╔══
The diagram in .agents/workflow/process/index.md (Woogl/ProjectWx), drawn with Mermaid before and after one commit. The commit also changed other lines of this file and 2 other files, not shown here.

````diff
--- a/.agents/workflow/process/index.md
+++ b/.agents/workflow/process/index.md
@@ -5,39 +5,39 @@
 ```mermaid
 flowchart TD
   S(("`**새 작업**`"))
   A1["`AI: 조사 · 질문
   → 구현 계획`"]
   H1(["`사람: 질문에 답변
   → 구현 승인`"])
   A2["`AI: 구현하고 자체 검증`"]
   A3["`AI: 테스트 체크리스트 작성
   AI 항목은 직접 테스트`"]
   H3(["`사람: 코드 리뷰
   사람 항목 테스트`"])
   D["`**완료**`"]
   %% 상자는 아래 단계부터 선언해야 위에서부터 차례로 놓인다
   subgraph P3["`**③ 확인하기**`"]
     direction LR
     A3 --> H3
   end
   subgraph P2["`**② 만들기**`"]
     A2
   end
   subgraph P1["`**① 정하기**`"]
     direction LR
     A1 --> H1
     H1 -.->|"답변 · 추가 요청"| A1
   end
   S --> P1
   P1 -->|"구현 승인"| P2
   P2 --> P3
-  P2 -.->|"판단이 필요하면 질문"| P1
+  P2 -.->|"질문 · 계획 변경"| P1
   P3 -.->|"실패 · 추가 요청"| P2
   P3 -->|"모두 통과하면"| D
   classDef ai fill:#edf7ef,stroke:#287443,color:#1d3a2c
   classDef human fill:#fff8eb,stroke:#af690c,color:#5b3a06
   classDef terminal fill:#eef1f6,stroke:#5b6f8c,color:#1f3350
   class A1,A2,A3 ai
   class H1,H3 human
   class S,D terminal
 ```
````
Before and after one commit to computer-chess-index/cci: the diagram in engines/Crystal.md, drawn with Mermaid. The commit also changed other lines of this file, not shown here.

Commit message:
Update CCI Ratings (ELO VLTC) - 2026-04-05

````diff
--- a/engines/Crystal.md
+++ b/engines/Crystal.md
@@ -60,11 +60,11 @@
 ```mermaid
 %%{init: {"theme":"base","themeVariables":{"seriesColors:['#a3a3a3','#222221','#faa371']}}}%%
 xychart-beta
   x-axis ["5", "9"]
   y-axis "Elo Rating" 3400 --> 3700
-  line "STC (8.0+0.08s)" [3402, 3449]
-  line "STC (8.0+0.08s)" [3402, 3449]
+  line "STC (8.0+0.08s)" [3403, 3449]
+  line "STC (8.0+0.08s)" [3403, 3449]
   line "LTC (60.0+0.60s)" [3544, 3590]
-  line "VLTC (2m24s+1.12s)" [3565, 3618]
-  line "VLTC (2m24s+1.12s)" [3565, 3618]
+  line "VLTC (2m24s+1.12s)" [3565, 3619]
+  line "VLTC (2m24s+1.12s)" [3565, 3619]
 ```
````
╚══
- [EXERCISE INSTRUCTIONS] Retype each record. Keep every character as it is.

- [WRITTEN ANSWER]
The diagram in .agents/workflow/process/index.md (Woogl/ProjectWx), drawn with Mermaid before and after one commit. The commit also changed other lines of this file and 2 other files, not shown here.

````diff
--- a/.agents/workflow/process/index.md
+++ b/.agents/workflow/process/index.md
@@ -5,39 +5,39 @@
 ```mermaid
 flowchart TD
   S(("`**새 작업**`"))
   A1["`AI: 조사 · 질문
   → 구현 계획`"]
   H1(["`사람: 질문에 답변
   → 구현 승인`"])
   A2["`AI: 구현하고 자체 검증`"]
   A3["`AI: 테스트 체크리스트 작성
   AI 항목은 직접 테스트`"]
   H3(["`사람: 코드 리뷰
   사람 항목 테스트`"])
   D["`**완료**`"]
   %% 상자는 아래 단계부터 선언해야 위에서부터 차례로 놓인다
   subgraph P3["`**③ 확인하기**`"]
     direction LR
     A3 --> H3
   end
   subgraph P2["`**② 만들기**`"]
     A2
   end
   subgraph P1["`**① 정하기**`"]
     direction LR
     A1 --> H1
     H1 -.->|"답변 · 추가 요청"| A1
   end
   S --> P1
   P1 -->|"구현 승인"| P2
   P2 --> P3
-  P2 -.->|"판단이 필요하면 질문"| P1
+  P2 -.->|"질문 · 계획 변경"| P1
   P3 -.->|"실패 · 추가 요청"| P2
   P3 -->|"모두 통과하면"| D
   classDef ai fill:#edf7ef,stroke:#287443,color:#1d3a2c
   classDef human fill:#fff8eb,stroke:#af690c,color:#5b3a06
   classDef terminal fill:#eef1f6,stroke:#5b6f8c,color:#1f3350
   class A1,A2,A3 ai
   class H1,H3 human
   class S,D terminal
 ```
````
Before and after one commit to computer-chess-index/cci: the diagram in engines/Crystal.md, drawn with Mermaid. The commit also changed other lines of this file, not shown here.

Commit message:
Update CCI Ratings (ELO VLTC) - 2026-04-05

````diff
--- a/engines/Crystal.md
+++ b/engines/Crystal.md
@@ -60,11 +60,11 @@
 ```mermaid
 %%{init: {"theme":"base","themeVariables":{"seriesColors:['#a3a3a3','#222221','#faa371']}}}%%
 xychart-beta
   x-axis ["5", "9"]
   y-axis "Elo Rating" 3400 --> 3700
-  line "STC (8.0+0.08s)" [3402, 3449]
-  line "STC (8.0+0.08s)" [3402, 3449]
+  line "STC (8.0+0.08s)" [3403, 3449]
+  line "STC (8.0+0.08s)" [3403, 3449]
   line "LTC (60.0+0.60s)" [3544, 3590]
-  line "VLTC (2m24s+1.12s)" [3565, 3618]
-  line "VLTC (2m24s+1.12s)" [3565, 3618]
+  line "VLTC (2m24s+1.12s)" [3565, 3619]
+  line "VLTC (2m24s+1.12s)" [3565, 3619]
 ```
````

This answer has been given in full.